== INPUT

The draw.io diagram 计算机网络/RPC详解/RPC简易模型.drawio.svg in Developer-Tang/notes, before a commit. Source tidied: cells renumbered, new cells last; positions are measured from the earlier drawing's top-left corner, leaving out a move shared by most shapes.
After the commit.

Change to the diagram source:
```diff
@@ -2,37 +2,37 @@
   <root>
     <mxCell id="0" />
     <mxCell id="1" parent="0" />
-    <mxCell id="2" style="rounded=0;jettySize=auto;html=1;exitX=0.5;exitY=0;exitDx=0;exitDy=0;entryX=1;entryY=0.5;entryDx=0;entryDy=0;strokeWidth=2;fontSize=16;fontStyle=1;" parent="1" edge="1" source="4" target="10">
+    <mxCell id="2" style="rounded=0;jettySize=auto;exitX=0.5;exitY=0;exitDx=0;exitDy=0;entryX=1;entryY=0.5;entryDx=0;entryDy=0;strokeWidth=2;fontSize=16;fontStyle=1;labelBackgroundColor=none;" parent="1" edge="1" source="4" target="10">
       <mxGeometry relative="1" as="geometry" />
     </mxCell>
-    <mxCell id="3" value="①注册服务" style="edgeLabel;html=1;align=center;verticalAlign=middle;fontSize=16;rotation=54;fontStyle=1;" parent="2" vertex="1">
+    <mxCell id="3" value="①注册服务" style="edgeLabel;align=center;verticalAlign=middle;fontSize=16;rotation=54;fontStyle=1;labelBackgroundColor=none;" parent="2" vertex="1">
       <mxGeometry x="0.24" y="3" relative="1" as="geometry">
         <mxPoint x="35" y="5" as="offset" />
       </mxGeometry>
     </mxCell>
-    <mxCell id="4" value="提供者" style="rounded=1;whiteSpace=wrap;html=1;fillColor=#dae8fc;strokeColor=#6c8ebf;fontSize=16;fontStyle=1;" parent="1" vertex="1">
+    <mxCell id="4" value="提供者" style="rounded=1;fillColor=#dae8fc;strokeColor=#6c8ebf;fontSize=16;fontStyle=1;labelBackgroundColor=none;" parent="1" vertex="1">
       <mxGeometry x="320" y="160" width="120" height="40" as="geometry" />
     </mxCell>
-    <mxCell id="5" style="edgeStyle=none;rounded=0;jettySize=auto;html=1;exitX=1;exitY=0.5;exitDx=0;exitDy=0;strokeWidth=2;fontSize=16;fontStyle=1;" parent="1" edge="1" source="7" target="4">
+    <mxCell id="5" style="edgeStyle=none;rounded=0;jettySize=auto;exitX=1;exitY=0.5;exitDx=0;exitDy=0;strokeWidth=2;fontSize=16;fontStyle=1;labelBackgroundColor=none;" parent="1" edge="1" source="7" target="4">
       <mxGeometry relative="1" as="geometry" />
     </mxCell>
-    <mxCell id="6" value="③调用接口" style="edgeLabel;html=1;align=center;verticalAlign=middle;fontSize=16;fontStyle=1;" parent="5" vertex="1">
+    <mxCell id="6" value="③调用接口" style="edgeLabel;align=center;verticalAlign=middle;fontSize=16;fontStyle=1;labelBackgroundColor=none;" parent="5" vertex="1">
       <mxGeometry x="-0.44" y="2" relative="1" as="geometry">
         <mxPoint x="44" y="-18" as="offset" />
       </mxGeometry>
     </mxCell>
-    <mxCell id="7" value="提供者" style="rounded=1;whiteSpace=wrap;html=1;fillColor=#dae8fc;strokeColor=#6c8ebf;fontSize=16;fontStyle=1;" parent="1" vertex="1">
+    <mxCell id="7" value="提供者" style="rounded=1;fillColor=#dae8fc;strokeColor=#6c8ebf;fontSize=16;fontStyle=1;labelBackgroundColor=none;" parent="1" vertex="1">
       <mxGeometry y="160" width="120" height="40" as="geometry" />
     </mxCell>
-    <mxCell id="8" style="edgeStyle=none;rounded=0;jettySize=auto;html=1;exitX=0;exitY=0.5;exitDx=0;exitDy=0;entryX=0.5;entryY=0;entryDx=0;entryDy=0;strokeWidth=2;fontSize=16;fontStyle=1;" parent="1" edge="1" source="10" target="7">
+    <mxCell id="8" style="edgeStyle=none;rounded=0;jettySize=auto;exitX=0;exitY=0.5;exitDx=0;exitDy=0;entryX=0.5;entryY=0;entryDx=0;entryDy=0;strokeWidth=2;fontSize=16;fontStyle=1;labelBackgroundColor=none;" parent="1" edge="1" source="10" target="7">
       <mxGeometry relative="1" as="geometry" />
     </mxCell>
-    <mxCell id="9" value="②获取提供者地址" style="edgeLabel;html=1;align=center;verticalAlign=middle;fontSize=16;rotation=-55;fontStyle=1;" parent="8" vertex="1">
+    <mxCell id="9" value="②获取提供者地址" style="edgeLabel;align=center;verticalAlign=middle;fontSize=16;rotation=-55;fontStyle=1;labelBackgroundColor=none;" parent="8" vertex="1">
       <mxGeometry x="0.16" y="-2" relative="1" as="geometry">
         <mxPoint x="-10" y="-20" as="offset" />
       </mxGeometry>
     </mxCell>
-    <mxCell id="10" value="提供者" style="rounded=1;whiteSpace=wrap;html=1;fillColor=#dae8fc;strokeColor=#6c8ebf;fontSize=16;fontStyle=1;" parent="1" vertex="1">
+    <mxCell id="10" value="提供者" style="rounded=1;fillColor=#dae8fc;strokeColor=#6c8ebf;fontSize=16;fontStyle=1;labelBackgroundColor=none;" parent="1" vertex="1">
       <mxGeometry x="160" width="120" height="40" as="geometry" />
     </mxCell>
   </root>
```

====

WORK TASK
Scan the listing above for the word "mxPoint" and show each line where it is found.

RESULT FOR THIS EXERCISE
         <mxPoint x="35" y="5" as="offset" />
         <mxPoint x="44" y="-18" as="offset" />
         <mxPoint x="-10" y="-20" as="offset" />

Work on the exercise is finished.